“The spokesperson for the Coordinator of Government Activities in the Territories (COGAT) announced today, 19 July 2010, that the equipment for the USAID greenhouse project as well as medical equipment for Shifa Hospital in Gaza City were delivered to the Gaza Strip.

The medical equipment to Shifa Hospital includes a CT scanner and an X-ray machine donated by the World Health Organization (WHO). The transfer was coordinated by the Coordination & Liaison Administration in Gaza.”

A Reuters report from 2016 about the opening of a new hospital in the Gaza Strip includes the following:

“Umm Hashem, a mother bringing her 17-year-old daughter to the hospital to have a stomach problem examined, praised the new facility, saying it was long overdue.

“The best thing here is the X-ray machine,” she said, referring to the CT-scanner. “We used to go to Shifa hospital to get checked, but now we can do it here.””

In January 2018 the Journal of Radiation Research and Applied Sciences published a paper titled “Evaluation of advanced medical imaging services at Governmental Hospitals-Gaza Governorates, Palestine”.

“Medical imaging services are the key tool to diagnose many diseases and have an important role in monitoring treatment and predicting outcome. The current study [was] conducted to evaluate advanced medical imaging services (CT and MRI) at Governmental Hospitals-Gaza Governorates, Palestine.” 

So, while the situation of medical services in the Gaza Strip may be far from ideal, Mishal Husain’s promotion of the notion that scanners and X-rays are “prohibited” and “not allowed” is clearly inaccurate and materially misleading to listeners.
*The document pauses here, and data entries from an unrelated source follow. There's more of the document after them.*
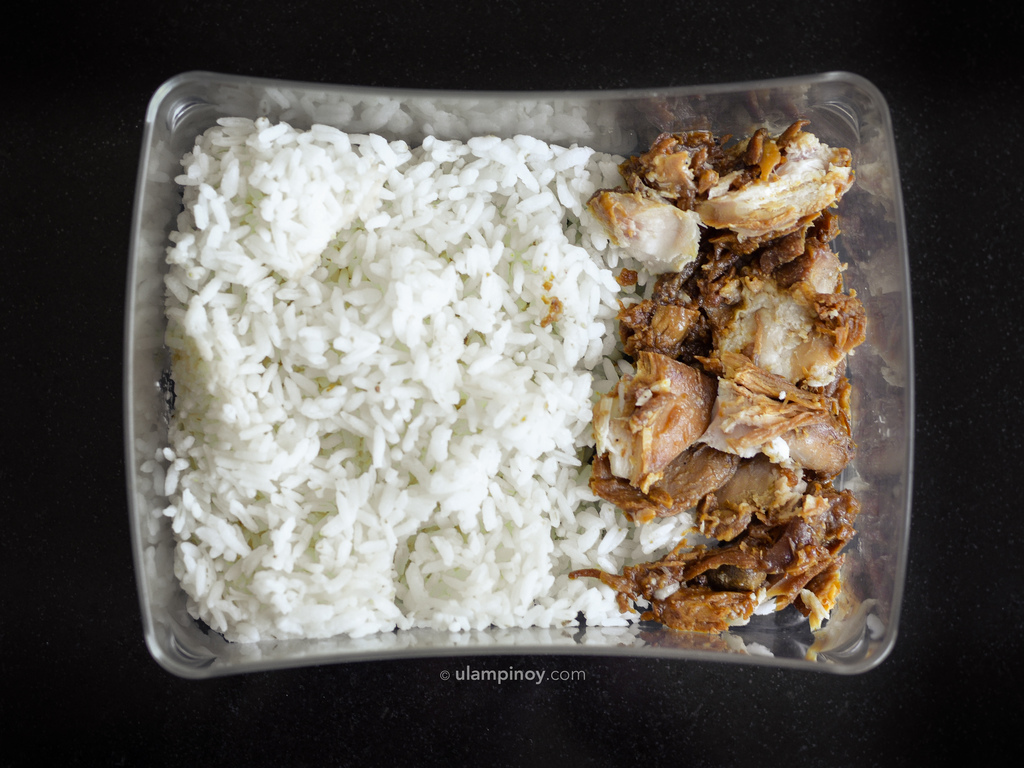
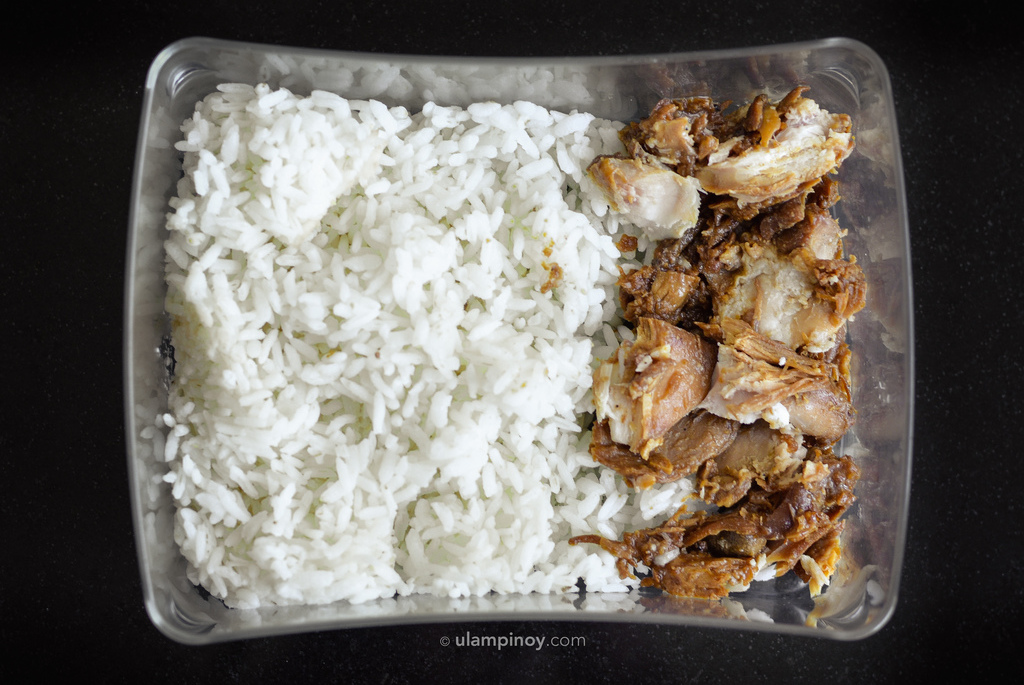
new post: tupper; new photos

diff --git a/index.html b/index.html
@@ -31,7 +31,7 @@ layout: home
     </div>
 
     <div class="pure-g latest-posts">
-      {% for post in site.posts | limit: 3%}
+      {% for post in site.categories.featured | limit: 3%}
       <div class="pure-u-1 pure-u-md-1-3">
         <article class="post">
           <a href="{{ site.baseurl }}{{ post.url }}"><img class="pure-img" src="{{ post.photo }}" /></a>

diff --git a/_scss/layout/up_t01.scss b/_scss/layout/up_t01.scss
@@ -222,7 +222,7 @@ a.pure-button-primary {
 }
 
 .home-menu {
-    background: rgba(0, 0, 0, .64);
+    background: rgba(0, 0, 0, .72);
     a:hover {
         text-decoration: none !important;
     }

diff --git a/_posts/2013-06-23-tupperlicious-chicken-adobo-and-spinach-laing.md b/_posts/2013-06-23-tupperlicious-chicken-adobo-and-spinach-laing.md
@@ -1,0 +1,31 @@
+---
+layout: post
+title:  "Tupperlicious – Chicken Adobo and Spinach Laing"
+date:   2013-06-23 00:00:01
+categories: baon lunchbox featured
+excerpt: Shredded chicken adobo and spinach laing
+photo: /assets/photos/tupper-rice-chicken-adobo.jpg
+---
+
+**Chicken Adobo** – this is the leftover adobo but more flavorful – more concentrated as a result of post-marination of the meat in its sauce. 
+
+<div class="pure-g">
+    <div class="pure-u-1-1">
+    	<div class="l-box">
+    		<img class="pure-img" src="/assets/photos/chicken-adobo-tuyo.jpg" alt="Chicken adobong tuyo">
+    	</div>
+    </div>
+</div>
+
+
+**Spinach Laing** – a special version of the traditional laing made of taro leaves! 
+
+<div class="pure-g">
+    <div class="pure-u-1-1">
+    	<div class="l-box">
+    		<img class="pure-img" src="/assets/photos/tupper-spinach-laing.jpg" alt="Lunchbox of rice and laing of spinach">
+    	</div>
+    </div>
+</div>
+
+We've got some dried dilis (anchovies) and this time sautéed in bagoong alamang (fermented shrimp paste).

diff --git a/_posts/2015-07-01-tumaca.md b/_posts/2015-07-01-tumaca.md
@@ -2,7 +2,7 @@
 layout: post
 title:  "Jamón Tumaca"
 date:   2015-07-01 00:00:01
-categories: adventure spain
+categories: adventure spain featured
 excerpt: Spanish breakfast of bread, tomato, virgin olive oil and layer of cured ham
 photo: /assets/photos/jamon-tumaca.jpg
 ---

diff --git a/_posts/2015-06-22-ulampinoy-dos.md b/_posts/2015-06-22-ulampinoy-dos.md
@@ -2,7 +2,7 @@
 layout: post
 title:  "Currently, cooking…"
 date:   2015-07-04 23:00:32
-categories: update ulampinoy
+categories: update ulampinoy featured
 excerpt: We are redesigning UlamPinoy. Stay tuned…
 photo: /assets/photos/caldero-on-top-wood-stove.jpg
 ---

diff --git a/_posts/2015-06-26-churros-chocolate.md b/_posts/2015-06-26-churros-chocolate.md
@@ -29,6 +29,3 @@ Churros ready! Skimmed and drained from the hot oil with the help of a steel rod
 
 Churrería Art – empty plastic jars of chocolate if you are buying for to go. 
 Enjoy the warm and tasty *churros y chocolate.*
-
-<i class="fa fa-heart"></i>
-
Regev then spoke about Hamas’ use of metal pipes for making rockets and the fact that dual-purpose items such as fertiliser and some types of medical equipment can be used for military purposes, stating:

“…as long as Hamas controls the hospitals – and they do – we have a problem with that sort of equipment going in. We have to protect our people.”
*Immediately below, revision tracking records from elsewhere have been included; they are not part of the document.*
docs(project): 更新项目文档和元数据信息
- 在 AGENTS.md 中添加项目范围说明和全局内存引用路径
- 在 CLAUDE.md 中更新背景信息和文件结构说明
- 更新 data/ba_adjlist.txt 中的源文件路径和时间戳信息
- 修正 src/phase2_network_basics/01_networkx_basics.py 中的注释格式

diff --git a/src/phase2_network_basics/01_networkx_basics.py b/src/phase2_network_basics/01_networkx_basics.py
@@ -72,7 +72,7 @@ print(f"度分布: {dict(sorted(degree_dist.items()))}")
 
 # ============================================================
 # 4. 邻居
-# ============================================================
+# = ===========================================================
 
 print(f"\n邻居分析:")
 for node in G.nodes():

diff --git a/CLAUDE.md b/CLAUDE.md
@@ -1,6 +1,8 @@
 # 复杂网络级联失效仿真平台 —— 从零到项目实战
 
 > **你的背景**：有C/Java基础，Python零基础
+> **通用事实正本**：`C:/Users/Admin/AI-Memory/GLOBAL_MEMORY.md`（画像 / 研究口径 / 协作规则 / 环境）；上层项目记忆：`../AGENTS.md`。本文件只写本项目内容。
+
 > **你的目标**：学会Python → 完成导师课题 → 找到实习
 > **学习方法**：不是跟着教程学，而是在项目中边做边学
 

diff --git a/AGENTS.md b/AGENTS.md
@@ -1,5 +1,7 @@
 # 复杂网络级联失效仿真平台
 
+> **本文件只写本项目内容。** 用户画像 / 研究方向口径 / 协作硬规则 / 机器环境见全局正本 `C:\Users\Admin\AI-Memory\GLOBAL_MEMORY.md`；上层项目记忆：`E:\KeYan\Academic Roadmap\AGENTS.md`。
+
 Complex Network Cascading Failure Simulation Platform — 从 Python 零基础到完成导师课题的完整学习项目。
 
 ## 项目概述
Husain: “Well some people who work in the hospitals are paid for by Hamas, some are paid for by the Palestinian Authority.”
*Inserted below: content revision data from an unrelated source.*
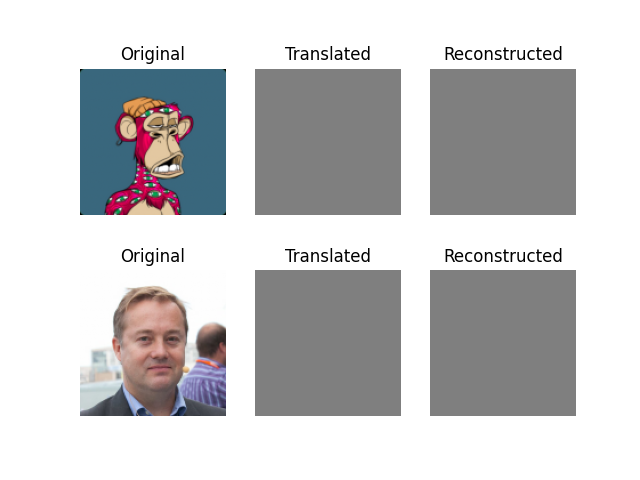
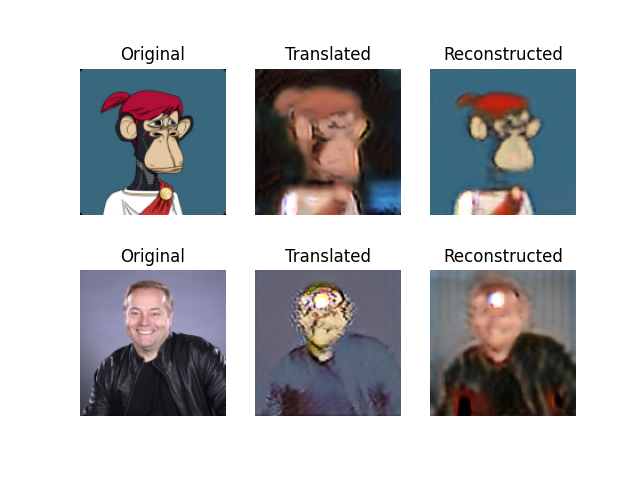
added aggressive aug_pipeline for ape images

diff --git a/data_loader.py b/data_loader.py
@@ -6,6 +6,13 @@ from imageio import imread
 from skimage.transform import resize
 import albumentations as A
 
+# https://albumentations-demo.herokuapp.com
+aug_pipeline_aggressive = A.Compose([
+    A.ShiftScaleRotate(),
+    A.GridDistortion(p=0.5, num_steps=5),
+    A.Cutout(p=0.5, num_holes=8, max_h_size=8, max_w_size=8),
+    A.ChannelShuffle(p=0.5)
+])
 aug_pipeline = A.Compose([
     A.ShiftScaleRotate(),
 ])
@@ -89,7 +96,7 @@ class DataLoader():
                 if not is_testing and np.random.random() > 0.5:
                         #img_A = np.fliplr(img_A)
                         #img_B = np.fliplr(img_B)
-                        augmented = aug_pipeline(
+                        augmented = aug_pipeline_aggressive(
                             image=img_A,
                         )
                         img_A = augmented['image']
Regev: “But they all live under the rule of Hamas.”

Husain: “The question is the impact of what you’re doing on the civilian population of Gaza. I mean for example there was a doctor who said to me that among the items that are considered dual use are the stains that are used for medical diagnosis. For example radiotherapy is barely available in Gaza. Chemotherapy is barely available in Gaza. The chances of a woman surviving breast cancer in Gaza after 5 years is half of the chance of an Israeli woman just across the boundary fence. This is the reality of the policies that you are pursuing and their impact.”

A relevant paper published in October 2018 states that:

“Five-year survival rates for breast cancer in Gaza are about 50%, compared with about 85% in the United States and Israel (including women referred to East Jerusalem). Part of this disparity is explained by a later stage at diagnosis, but limited therapeutic options also contribute.” 

That is not “half the chance of an Israeli woman” as claimed by Husain.

Regev: “I think you’d find that a large part of the shortages in Gaza hospitals are because the Hamas regime refuses to invest in its own medical facilities for its own people and prefers to invest in violence: digging tunnels, building missiles and so forth. That is the fundamental problem. I agree that on some issues because of our concerns – and I think they’re legitimate – on dual-use items we do place restrictions but the overwhelming problems facing the Gaza medical system is because of Hamas’ own policies.”

Husain then changed the topic of conversation – as will be seen in part two of this post.

Related Articles:

BBC’s Mishal Husain fosters a narrative with airbrushed statistics

‘News at Ten’ continues the BBC’s ‘blockade’ campaign

BBC Radio 4’s selective framing of the “hardships” of Gaza Christians

BBC Radio 4 ‘Today’ Gaza Strip special – part one

BBC Radio 4 ‘Today’ Gaza Strip special – part two

BBC Radio 4 ‘Today’ Gaza Strip special – part three

BBC Radio 4 ‘Today’ Gaza Strip special – part four

BBC Radio 4 ‘Today’ Gaza Strip special – part five

Mishal Husain does ‘life in Gaza’ for BBC One TV

The BBC’s monochrome framing of Gaza’s chronic utilities crisis

The common denominators in the BBC News website’s Gaza reporting